I grew up in a small town in Michigan. After getting married, my husband and I spent time in Chicago, the Northeast and the South. Each area of the country seems to view authority a little differently.
For instance, in the Northeast my husband was careful not to disclose that he’s a pastor before getting to know someone. The title of pastor does not always evoke pleasant thoughts in that region of the country; it’s better to establish credibility before revealing your line of work.
In the South, however, the title of pastor immediately gives you authority and the position seems to come with automatic respect. So my husband still avoids telling someone he’s a pastor before getting to know them. Automatic authority isn’t his cup of tea.
Growing up, my parents taught me that just because someone has authority, it doesn’t mean they’re right (yes, they included themselves in that). I learned that while I had to listen to them, their authority didn’t afford them infallibility.
Infallibility is reserved for God and His Word.
But is that what we’re teaching our children? I realize most of us don’t actually use the word infallible to describe ourselves, but what do our words and actions teach our kids about authority?

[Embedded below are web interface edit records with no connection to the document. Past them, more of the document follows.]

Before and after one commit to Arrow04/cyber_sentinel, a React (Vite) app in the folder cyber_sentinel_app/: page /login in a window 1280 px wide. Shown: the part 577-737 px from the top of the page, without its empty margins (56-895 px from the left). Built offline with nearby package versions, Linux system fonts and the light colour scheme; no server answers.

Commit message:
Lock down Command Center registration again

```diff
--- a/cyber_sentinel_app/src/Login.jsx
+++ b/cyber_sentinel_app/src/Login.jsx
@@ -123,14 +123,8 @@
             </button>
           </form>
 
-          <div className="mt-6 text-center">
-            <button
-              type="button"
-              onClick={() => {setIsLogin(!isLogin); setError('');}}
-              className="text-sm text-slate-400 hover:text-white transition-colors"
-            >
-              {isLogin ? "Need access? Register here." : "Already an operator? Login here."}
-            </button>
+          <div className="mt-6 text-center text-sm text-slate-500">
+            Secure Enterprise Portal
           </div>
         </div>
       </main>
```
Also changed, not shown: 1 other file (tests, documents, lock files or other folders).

Do we automatically take someone’s side because of their title or label? Or do we base our thoughts on the truth? Many a kid is heartbroken when his parents take the teacher’s side merely due to the title “teacher.” And there are parents who set up their kids for problems later in life because they always take the child’s side – usually because of the label “MY child.”
Are we acting like we’re infallible?
Can we admit when we’re wrong? Do we say sorry to our kids when we mess up? Can we show proper emotion in front of others? Do we allow our kids to ask sincere questions, even if these questions challenge our viewpoint? Or are we afraid these things will diminish our authority?
Authority is a tricky thing. It’s a good and necessary component of life. As parents, we must have authority over our children. As citizens of this country, we must submit to those in authority over us. But we must carefully examine our view of it. Let’s not let authority equal infallibility. Let’s not let authority diminish our humanity.